● WORK TASK
Each of the lines from the one that contains "Simplify running instructions in README" to the end of the entries below should be output exactly.

● TASK DATA
_ _ _

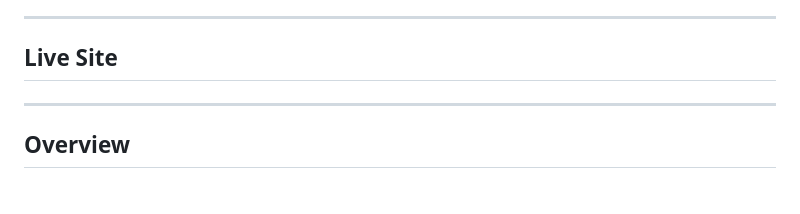
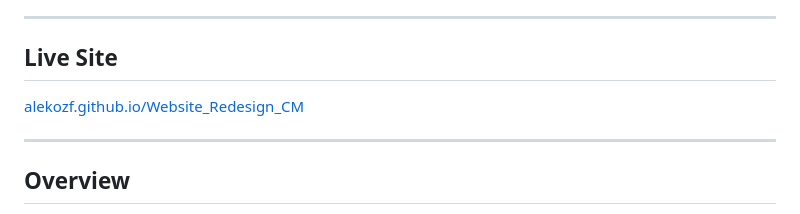
Before and after one commit to Alekozf/Website_Redesign_CM, a Markdown page: README.md, the part around the change. Rendered like a GitHub page.

```diff
--- a/README.md
+++ b/README.md
@@ -6,7 +6,7 @@ A responsive eight-page website for Canberra Modern, a volunteer organisation fo
 
 ## Live Site
 
-
+[alekozf.github.io/Website_Redesign_CM](https://alekozf.github.io/Website_Redesign_CM/)
 
 ---
 
```
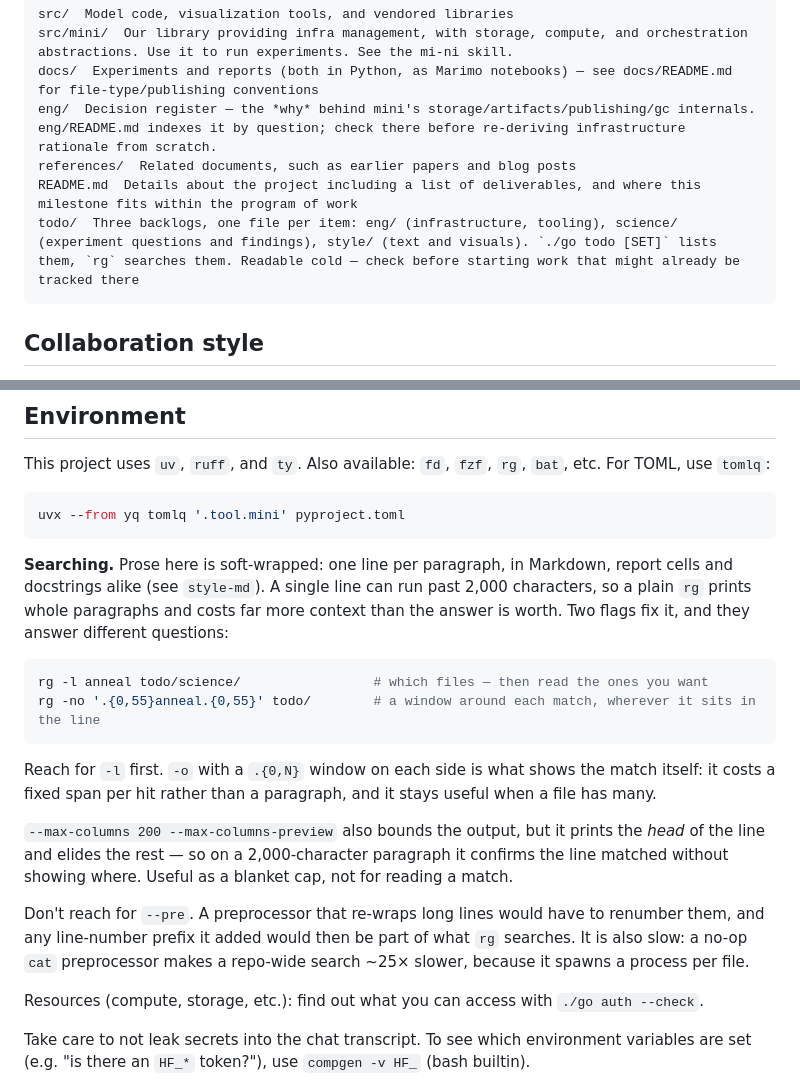
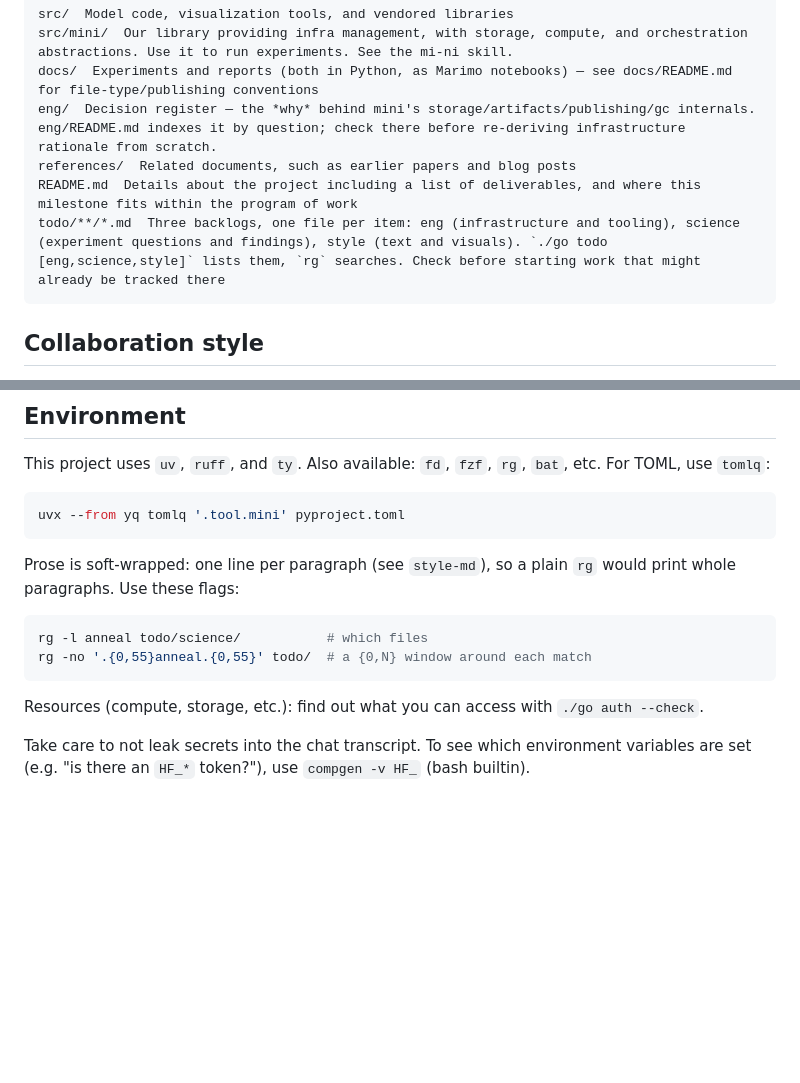
Before and after one commit to z0u/sca2, a Markdown page: AGENTS.md, 2 parts joined by grey strips. Rendered like a GitHub page; blank space fills up the shorter version.

Commit message:
Lightened text in AGENTS.md

````diff
--- a/AGENTS.md
+++ b/AGENTS.md
@@ -9,7 +9,7 @@ docs/  Experiments and reports (both in Python, as Marimo notebooks) — see doc
 eng/  Decision register — the *why* behind mini's storage/artifacts/publishing/gc internals. eng/README.md indexes it by question; check there before re-deriving infrastructure rationale from scratch.
 references/  Related documents, such as earlier papers and blog posts
 README.md  Details about the project including a list of deliverables, and where this milestone fits within the program of work
-todo/  Three backlogs, one file per item: eng/ (infrastructure, tooling), science/ (experiment questions and findings), style/ (text and visuals). `./go todo [SET]` lists them, `rg` searches them. Readable cold — check before starting work that might already be tracked there
+todo/**/*.md  Three backlogs, one file per item: eng (infrastructure and tooling), science (experiment questions and findings), style (text and visuals). `./go todo [eng,science,style]` lists them, `rg` searches. Check before starting work that might already be tracked there
 ```
 
 ## Collaboration style
@@ -43,18 +43,12 @@ This project uses `uv`, `ruff`, and `ty`. Also available: `fd`, `fzf`, `rg`, `ba
 uvx --from yq tomlq '.tool.mini' pyproject.toml
 ```
 
-**Searching.** Prose here is soft-wrapped: one line per paragraph, in Markdown, report cells and docstrings alike (see `style-md`). A single line can run past 2,000 characters, so a plain `rg` prints whole paragraphs and costs far more context than the answer is worth. Two flags fix it, and they answer different questions:
+Prose is soft-wrapped: one line per paragraph (see `style-md`), so a plain `rg` would print whole paragraphs. Use these flags:
 
 ```bash
-rg -l anneal todo/science/                 # which files — then read the ones you want
-rg -no '.{0,55}anneal.{0,55}' todo/        # a window around each match, wherever it sits in the line
+rg -l anneal todo/science/           # which files
+rg -no '.{0,55}anneal.{0,55}' todo/  # a {0,N} window around each match
 ```
-
-Reach for `-l` first. `-o` with a `.{0,N}` window on each side is what shows the match itself: it costs a fixed span per hit rather than a paragraph, and it stays useful when a file has many.
-
-`--max-columns 200 --max-columns-preview` also bounds the output, but it prints the *head* of the line and elides the rest — so on a 2,000-character paragraph it confirms the line matched without showing where. Useful as a blanket cap, not for reading a match.
-
-Don't reach for `--pre`. A preprocessor that re-wraps long lines would have to renumber them, and any line-number prefix it added would then be part of what `rg` searches. It is also slow: a no-op `cat` preprocessor makes a repo-wide search ~25× slower, because it spawns a process per file.
 
 Resources (compute, storage, etc.): find out what you can access with `./go auth --check`.
 
````
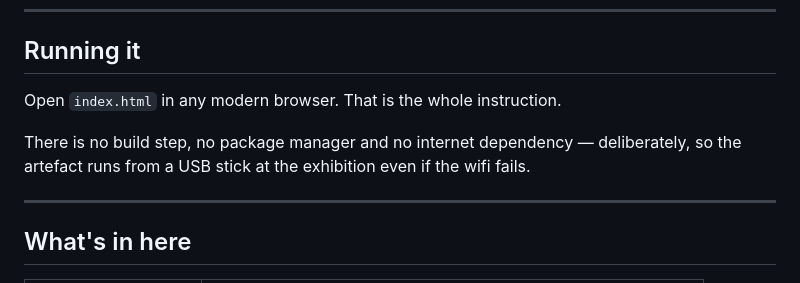
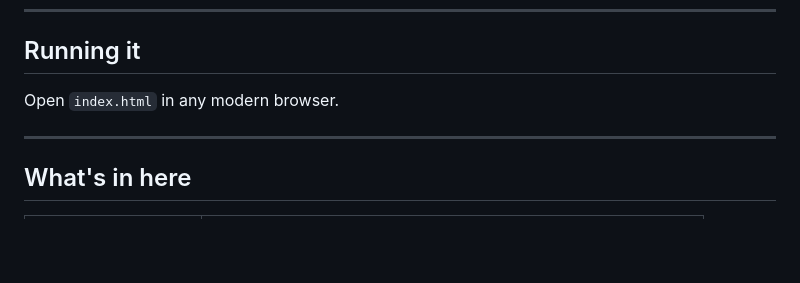
Before and after one commit to donfrvn/autonomous-weapons-laws-of-war, a Markdown page: README.md, the part around the change. Rendered like a GitHub page; blank space fills up the shorter version.

Commit message:
Simplify running instructions in README
Removed unnecessary details about build steps and internet dependency.

```diff
--- a/README.md
+++ b/README.md
@@ -12,11 +12,7 @@ Companion website artefact for **INT0053 Current Global Issues**.
 
 ## Running it
 
-Open `index.html` in any modern browser. That is the whole instruction.
-
-There is no build step, no package manager and no internet dependency —
-deliberately, so the artefact runs from a USB stick at the exhibition even
-if the wifi fails.
+Open `index.html` in any modern browser.
 
 ---
 
```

_ _ _

● RESPONSE
Simplify running instructions in README
Removed unnecessary details about build steps and internet dependency.

```diff
--- a/README.md
+++ b/README.md
@@ -12,11 +12,7 @@ Companion website artefact for **INT0053 Current Global Issues**.
 
 ## Running it
 
-Open `index.html` in any modern browser. That is the whole instruction.
-
-There is no build step, no package manager and no internet dependency —
-deliberately, so the artefact runs from a USB stick at the exhibition even
-if the wifi fails.
+Open `index.html` in any modern browser.
 
 ---
 
```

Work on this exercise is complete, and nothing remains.